By Associated PressMarch 24, 2018, 12:21 am

BILOXI, Miss. - Joe Durant had three straight birdies in a back-nine burst and a shot 6-under 66 on Friday to take the first-round lead in the PGA Tour Champions' Rapiscan Systems Classic.

Durant birdied the par-4 11th and 12th and par-5 13th in the bogey-free round at breezy and rain-softened Fallen Oak. Because of the wet conditions, players were allowed to lift, clean and place their golf balls in the fairway.

''It just sets up nice to my eye,'' Durant said. ''It's a beautiful golf course and it's very challenging. The tee shots seem to set up well for me, but the greens are maybe as quick as I've ever seen them here. You really have to put the ball in the right spots. I played very nice today. With the wind swirling like it was, I'm really happy.''

He won the Chubb Classic last month in Naples, Florida, for his third victory on the 50-and-over tour.

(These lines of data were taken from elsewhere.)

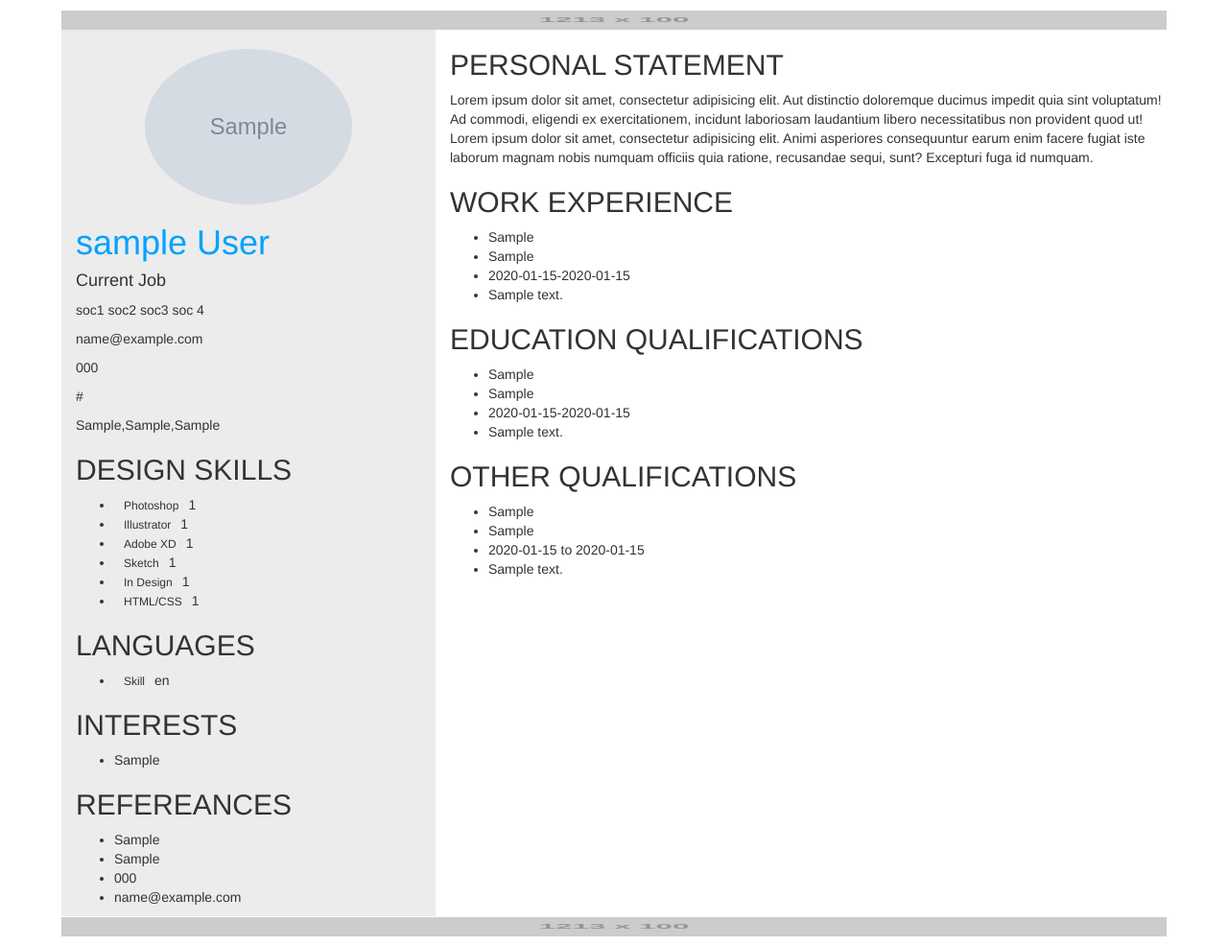
After one commit to rRaijin/portfolio, a Django app: page /profile/1/ in a window 1280 px wide. The commit adds this page. Shown: the whole page at 96% size. Run offline with Django 3.2, Linux system fonts and the light colour scheme; tables that the repository leaves empty hold one stand-in row (values such as "Sample post"); grey boxes marked "Sample" are stand-in pictures; grey boxes labelled with a size stand in for pictures from a placeholder-image service; some libraries are stand-ins or nearby versions.

Commit message:
render in template

```diff
--- a/apps/profile/models.py
+++ b/apps/profile/models.py
@@ -15,6 +15,9 @@ class Profile(models.Model):
     def __str__(self):
         return "%s %s" % (self.last_name, self.user_name)
 
+    def full_name(self):
+        return "%s %s" % (self.user_name, self.last_name)
+
 
 class Locality(models.Model):
     human = models.ForeignKey(Profile)
@@ -22,8 +25,8 @@ class Locality(models.Model):
     region = models.CharField(max_length=45)
     locality = models.CharField(max_length=100)
 
-    def __str__(self):
-        return "%s %s %s" % (self.country, self.region, self.locality)
+    def full_locality(self):
+        return "%s,%s,%s" % (self.country, self.region, self.locality)
 
 
 class WorkExperience(models.Model):
@@ -34,6 +37,12 @@ class WorkExperience(models.Model):
     work_end = models.DateField()
     description = models.TextField(blank=True ,null=True)
 
+    def __str__(self):
+        return self.organization
+
+    def work_duration(self):
+        return "%s-%s" % (self.work_start, self.work_end)
+
 
 class EducationQualifications(models.Model):
     human = models.ForeignKey(Profile)
@@ -43,10 +52,16 @@ class EducationQualifications(models.Model):
     study_end = models.DateField()
     some_text = models.TextField()
 
+    def __str__(self):
+        return self.education
+
+    def education_duration(self):
+        return "%s-%s" % (self.study_start, self.study_end)
+
 
 class DesignSkills(models.Model):
     human = models.ForeignKey(Profile)
-    photoshop = models.IntegerField()
+    photoshop = models.IntegerField(help_text="sss")
     illustrator = models.IntegerField()
     adobexd = models.IntegerField()
     sketch = models.IntegerField()
@@ -57,11 +72,18 @@ class DesignSkills(models.Model):
 class LanguageSkills(models.Model):
     human = models.ForeignKey(Profile)
     language = models.CharField(max_length=100)
+    #level = models.CharField(max_length=50)
+
+    def __str__(self):
+        return self.language
 
 
 class Interest(models.Model):
     human = models.ForeignKey(Profile)
     interest = models.TextField(blank=True, null=True)
+
+    def __str__(self):
+        return self.interest
 
 
 class Refereances(models.Model):
@@ -70,3 +92,21 @@ class Refereances(models.Model):
     company = models.CharField(max_length=130)
     phone = models.CharField(max_length=20, blank=True, null=True)
     email = models.EmailField()
+
+    def __str__(self):
+        return self.director
+
+
+class OtherQualifications(models.Model):
+    human = models.ForeignKey(Profile)
+    qualification = models.CharField(max_length=100)
+    web_sourse = models.CharField(max_length=100)
+    some_start = models.DateField()
+    some_end = models.DateField()
+    some_text = models.TextField()
+
+    def __str__(self):
+        return self.qualification
+
+    def other_duration(self):
+        return "%s to %s" % (self.some_start, self.some_end)
--- a/apps/profile/urls.py
+++ b/apps/profile/urls.py
@@ -2,5 +2,6 @@ from django.conf.urls import url
 from apps.profile import views
 
 urlpatterns = [
-    url(r'^$', views.landing, name="main"),
+    url(r'^$', views.MainPage.as_view(), name="main"),
+    url(r'^profile/(?P<id>[\d-]+)/$', views.profile, name="user_profile"),
 ]
--- a/apps/profile/views.py
+++ b/apps/profile/views.py
@@ -1,16 +1,33 @@
 from django.shortcuts import get_object_or_404, render
 from django.views.generic import TemplateView
-# from apps.profile.models import UserProfile
 from apps.profile.models import *
 
 
-def landing(request, id=id):
-    myuser = get_object_or_404(Profile, id=1)
-    locality = get_object_or_404(Locality, human=myuser)
-    lanskills = LanguageSkills.objects.filter(human=myuser)
+class MainPage(TemplateView):
+    template_name = 'main.html'
+
+
+"""В ф-ии ниже воспользовался словарем вместо locals(), т.к. с locals() при написании тестов могут быть проблемы"""
+
+def profile(request, id):
+    my_user = get_object_or_404(Profile, user_name_id=id)
+    locality = get_object_or_404(Locality, human=my_user)
+    design_skills = DesignSkills.objects.filter(human=my_user)
+    languages = LanguageSkills.objects.filter(human=my_user)
+    interests = Interest.objects.filter(human=my_user)
+    refereances = Refereances.objects.filter(human=my_user)
+    experience = WorkExperience.objects.filter(human=my_user)
+    education = EducationQualifications.objects.filter(human=my_user)
+    other = OtherQualifications.objects.filter(human=my_user)
     context = {
-        "myuser": myuser,
+        "user": my_user,
         "locality": locality,
-        "lanskills": lanskills,
+        "design_skills": design_skills,
+        "languages": languages,
+        "interests": interests,
+        "refereances": refereances,
+        "experience": experience,
+        "education": education,
+        "other": other
     }
-    return render(request, 'main.html', context)
+    return render(request, 'profiles/profile.html', context)
--- /dev/null
+++ b/static/css/main.css
@@ -0,0 +1,34 @@
+body {
+    width: 90%;
+    margin: 10px auto;
+}
+header {
+
+}
+header img {
+    width: 100%;
+    height: 20px;
+}
+h1 {
+    color: #00a2ff;
+}
+footer {
+
+}
+footer img {
+    width: 100%;
+    height: 20px;
+}
+.left-block {
+    background-color: #ececec;
+}
+.user-photo {
+    width: 60%;
+    display: block;
+    margin: 20px auto;
+    border-radius: 50%;
+}
+h6 {
+    display: inline;
+    margin: 10px;
+}
--- /dev/null
+++ b/templates/base.html
@@ -0,0 +1,52 @@
+{% load staticfiles %}
+
+<!DOCTYPE html>
+
+<html lang="en">
+<head>
+    <meta charset="UTF-8">
+    <title>Title</title>
+
+    <!-- Bootstrap-->
+    <link rel="stylesheet" href="https://cdnjs.cloudflare.com/ajax/libs/twitter-bootstrap/3.3.6/css/bootstrap.min.css">
+{#    <link rel="stylesheet" href="{% static 'components/bootstrap-3.3.7.min.css' %}">#}
+
+    <link href="https://fonts.googleapis.com/css?family=Roboto:100,100i,300,300i,400" rel="stylesheet">
+
+    <!-- Custom styles -->
+    <link rel="stylesheet" href="{% static 'css/main.css' %}" />
+
+</head>
+<body>
+    <form id="csrf_getting_form" action="">{% csrf_token %}
+    </form>
+    <header>
+       <img src="http://placehold.it/1213x100" />
+    </header>
+        <div class="container">
+            <div class="row">
+                <div class="col-lg-4 left-block">
+                    {% block left-content %}
+                    {% endblock left-content %}
+                </div>
+                <div class="col-lg-8 right-block">
+                    {% block right-content %}
+                    {% endblock right-content %}
+                </div>
+            </div>
+        </div>
+    <footer>
+        <img src="http://placehold.it/1213x100" />
+    </footer>
+
+    <!-- jQuery -->
+    <script src="https://code.jquery.com/jquery-2.1.4.min.js"></script>
+{#    <script src="{% static 'components/jquery-3.2.1.js' %}"></script>#}
+    <script src="https://code.jquery.com/ui/1.12.1/jquery-ui.js"></script>
+{#    <script src="{% static 'components/jquery-ui.js' %}"></script>#}
+    <!-- Latest compiled and minified JavaScript -->
+    <script src="https://maxcdn.bootstrapcdn.com/bootstrap/3.3.6/js/bootstrap.min.js" integrity="sha384-0mSbJDEHialfmuBBQP6A4Qrprq5OVfW37PRR3j5ELqxss1yVqOtnepnHVP9aJ7xS" crossorigin="anonymous"></script>
+{#    <script src="{% static 'components/bootstrap-3.3.7.min.js' %}"></script>#}
+    <script src="{% static 'js/scripts.js' %}"></script>
+</body>
+</html>
--- /dev/null
+++ b/templates/profiles/profile.html
@@ -0,0 +1,112 @@
+{% extends 'base.html' %}
+
+<html lang="en">
+<head>
+    <meta charset="UTF-8">
+    <title>Profile</title>
+</head>
+<body>
+{% block left-content %}
+    <div class="general-info">
+        {% if user.photo %}
+            <img src="{{ user.photo.url }}" class="user-photo">
+        {% else %}
+            <img src="http://placehold.it/200x200" />
+        {% endif %}
+
+        <h1>{{ user.full_name }}</h1>
+        <h4>Current Job</h4>
+        <p>soc1 soc2 soc3 soc 4</p>
+        <p>{{ user.email }}</p>
+        <p>{{ user.phone }}</p>
+        <p>{{ user.website }}</p>
+        <p>{{ locality.full_locality }}</p>
+    </div>
+    <div class="design-skills">
+        <h2>DESIGN SKILLS</h2>
+        <ul>
+        {% for skill in design_skills %}
+            <li><h6>Photoshop</h6>{{ skill.photoshop }}</li>
+            <li><h6>Illustrator</h6>{{ skill.illustrator }}</li>
+            <li><h6>Adobe XD</h6>{{ skill.adobexd }}</li>
+            <li><h6>Sketch</h6>{{ skill.sketch }}</li>
+            <li><h6>In Design</h6>{{ skill.indesign }}</li>
+            <li><h6>HTML/CSS</h6>{{ skill.imposition }}</li>
+        {% endfor %}
+        </ul>
+    </div>
+    <div class="language-skills">
+        <h2>LANGUAGES</h2>
+        <ul>
+            {% for skill in languages %}
+                <li><h6>Skill</h6>{{ skill }}</li>
+            {% endfor %}
+        </ul>
+    </div>
+    <div class="interest">
+        <h2>INTERESTS</h2>
+        <ul>
+            {% for interest in interests %}
+                <li>{{ interest }}</li>
+            {% endfor %}
+        </ul>
+    </div>
+    <div class="references">
+        <h2>REFEREANCES</h2>
+        {% for item in refereances %}
+            <ul>
+                <li>{{ item }}</li>
+                <li>{{ item.company }}</li>
+                <li>{{ item.phone }}</li>
+                <li>{{ item.email }}</li>
+            </ul>
+        {% endfor %}
+    </div>
+{% endblock left-content %}
+
+{% block right-content %}
+    <div class="personal-statement">
+        <h2>PERSONAL STATEMENT</h2>
+        <p>Lorem ipsum dolor sit amet, consectetur adipisicing elit. Aut distinctio doloremque ducimus
+           impedit quia sint voluptatum! Ad commodi, eligendi ex exercitationem, incidunt laboriosam laudantium
+           libero necessitatibus non provident quod ut! Lorem ipsum dolor sit amet, consectetur adipisicing elit.
+           Animi asperiores consequuntur earum enim facere fugiat iste laborum magnam nobis numquam officiis quia
+           ratione, recusandae sequi, sunt? Excepturi fuga id numquam.
+        </p>
+    </div>
+    <div class="work-experience">
+        <h2>WORK EXPERIENCE</h2>
+        {% for item in experience %}
+            <ul>
+                <li>{{ item }}</li>
+                <li>{{ item.position }}</li>
+                <li>{{ item.work_duration }}</li>
+                <li>{{ item.description }}</li>
+            </ul>
+        {% endfor %}
+    </div>
+    <div class="education-qualifications">
+        <h2>EDUCATION QUALIFICATIONS</h2>
+        {% for item in education %}
+            <ul>
+                <li>{{ item }}</li>
+                <li>{{ item.school }}</li>
+                <li>{{ item.education_duration }}</li>
+                <li>{{ item.some_text }}</li>
+            </ul>
+        {% endfor %}
+    </div>
+    <div class="other-qualifications">
+        <h2>OTHER QUALIFICATIONS</h2>
+        {% for item in other %}
+            <ul>
+                <li>{{ item }}</li>
+                <li>{{ item.web_sourse }}</li>
+                <li>{{ item.other_duration }}</li>
+                <li>{{ item.some_text }}</li>
+            </ul>
+        {% endfor %}
+    </div>
+{% endblock right-content %}
+</body>
+</html>
```
Also changed, not shown: apps/profile/admin.py (+10 -0 lines), templates/main.html (+3 -15 lines), apps/profile/migrations/0003_auto_20171109_1840.py (added), static/js/scripts.js (added), static/media/people_photos/default-photo_iOAhMho.jpg (added).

Full-field scores from the Rapiscan Systems Classic

''Done this long enough, Friday's just one day,'' Durant said. ''Especially in a three-day tournament, you've got to go out and shoot three good numbers. Fortunate to put one on the board, but I know I have to back it up with a couple of good days because you can get passed very quickly out here.''

Mark Calcavecchia was a stroke back. He won last month in Boca Raton, Florida

''It's probably my best round I've ever had here and it was a tough day to play,'' Calcavecchia said. ''The greens are just lightning fast. They're pretty slopey greens, so very difficult to putt.''

Steve Stricker was third at 68. He took the Tucson, Arizona, event three weeks ago for his first senior victory.

''Just getting it around and managing my game I think like I always do,'' Stricker said. ''You get in the wrong position here with the greens being so fast and you're going to be in trouble. I did that a couple times today.''

Billy Mayfair, Billy Andrade and David McKenzie shot 69. Jerry Kelly, the winner of the season-opening event in Hawaii, was at 70 with Wes Short Jr., Glen Day, Gene Sauers and Jesper Parnevik.

Bernhard Langer opened with a 71, and two-time defending champion Miguel Angel Jimenez had a 72.

Vijay Singh, coming off his first senior victory two weeks ago in Newport Beach, California, had a 73.